Essentially a Canvas is just an iframe. However, it’s an iframe that passes you a huge amount of context.

BookingBug as a platform is written in Ruby on Rails, and we were already using OAuth keys, and the Force Rails gem to connect to our Salesforce app. This means, all we had to do was create a Canvas that pointed to a controller and view in our core rails app. The data passed into the view we simply passed into the decodesignedrequest() function with our keys and boom – we suddenly had all of the information we could possibly want and more besides. And best of all because it was encoded with the Salesforce OAuth key, we knew we could trust that it came from Salesforce and was valid.

The data includes:

  • Organization and instance details
  • Full user details
  • Application details
  • Environment and dimension
  • API version
  • The current record
  • Custom parameters

With that information we could immediately do a number of critical things:

  1. Identify the correct business in BookingBug that has already preconfigured their Salesforce and BookingBug connectivity using the Organization details
  2. Identify the staff member/user and either log them into to BookingBug or ensure they had the correct permissions
  3. Ensure any page we showed had the correct dimensions and layout using the environment parameters
  4. Using the custom parameters, show different pages under different contexts, which we controlled using different Visual Force Pages

This first version, identifying the organization and user and showing them the correct page securely, we got working within an hour or so of first setting up our Canvas pages.

Pushing things a little further

Next we started to add a little more sophistication. We discovered that the Salesforce Javascript library, into which we could load our decoded context, could communicate outside the iframe with the top level Salesforce app – something we’ve struggled to do before with the cross domain limits of Visual Force pages. In particular, it allowed iframe resizing. 

This was supposed to have two modes, one that allowed you to set a specific size, and another that was supposed to auto-size the iframe. We found the auto-sizing did not work as advertised – however it was trivial to write a short Javascript that kept track of the size ourselves and called the manual size set, to the same effect. Luckily for BookingBug – we’ve been dealing with iframe widgets and resizing across domain for years, so it was hardly a challenge.
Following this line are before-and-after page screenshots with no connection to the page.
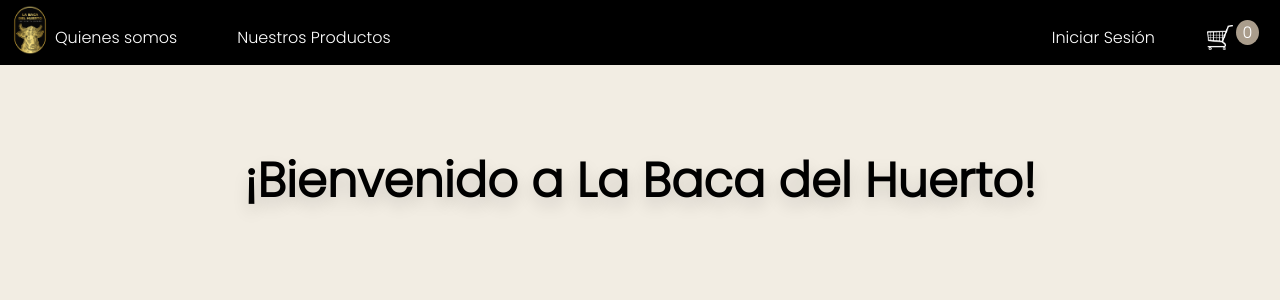
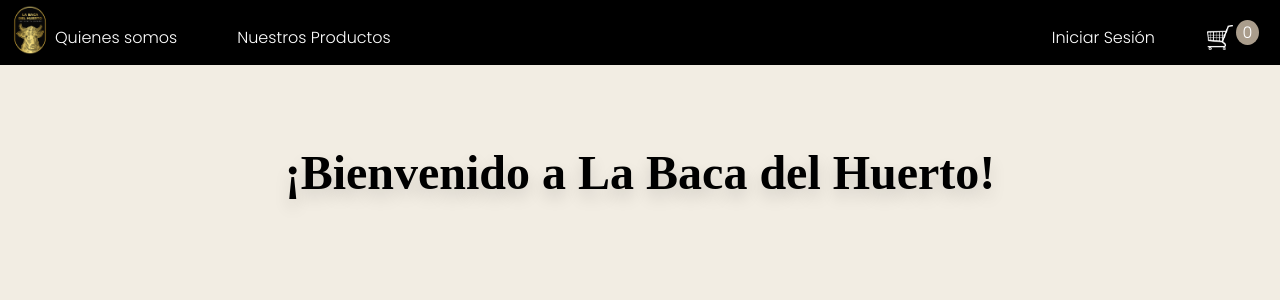
Before and after one commit to dbranco86/Pre-Entrega1-Branco, a React (Vite) app: page / in a window 1280 px wide. Shown: the top 300 px of the page. Built offline with nearby package versions, Linux system fonts and the light colour scheme.

Commit message:
Cambiando font

```diff
--- a/src/components/header/styles.css
+++ b/src/components/header/styles.css
@@ -115,6 +115,7 @@
 .title h1{
     font-size: 2rem;
     font-weight: bold;
+    font-family: none;
 }
 @media(min-width: 768px){
     .logo{
@@ -186,5 +187,6 @@
     .title h1{
         font-size: 3rem;
         font-weight: bold;
+        font-family: none;
     }
 }
```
There were a few sizing confusions between Salesforce1 and desktops, but the some tweaking we were able to provide clean scrolling interfaces for mobile and nice resizing interfaces on desktop.

The next interesting aspect was when we realized we were getting valuable contextual information, including the Object type and ID if they were relevant to the canvas at that time.

It was trivial then to use the REST to dig more into that record. Sometimes, we didn’t need it, just the record ID was enough to identify the context. Other times, we could use the REST API to pull up more information about the relevant record, be that a Contact, or a Lead.

Finally, the last issue was speed. I don’t think I’d be the first one to say that Salesforce can sometimes be a little sluggish. Given how much it’s doing that’s not surprising – however, the Canvas pages were noticeably faster than the iframe mess we had before.

Conclusion

In short, as you may be able to tell I was pleased with the Canvas for it’s ease of implementation and sophistication, and it stands above other authentication and access methods in platforms, particularly given the number of places you may need to use it within a large Salesforce app. That said, it’s not without it’s foibles. Resizing is intermittent and sizing params are sometimes weird (please why tell me the max height is 14px on a mobile!?). I’d also like to be able to pass other custom params in without relying on a Visual Force page to do so, such as in Publisher Feeds and other circumstances, but given how quickly Salesforce adds and implements many changes, I’m sure changes will not be far behind!

If you want to see the BookingBug for Salesforce in action join us at Dreamforce stand N2320 for a hands-on demo. You can find more on that here.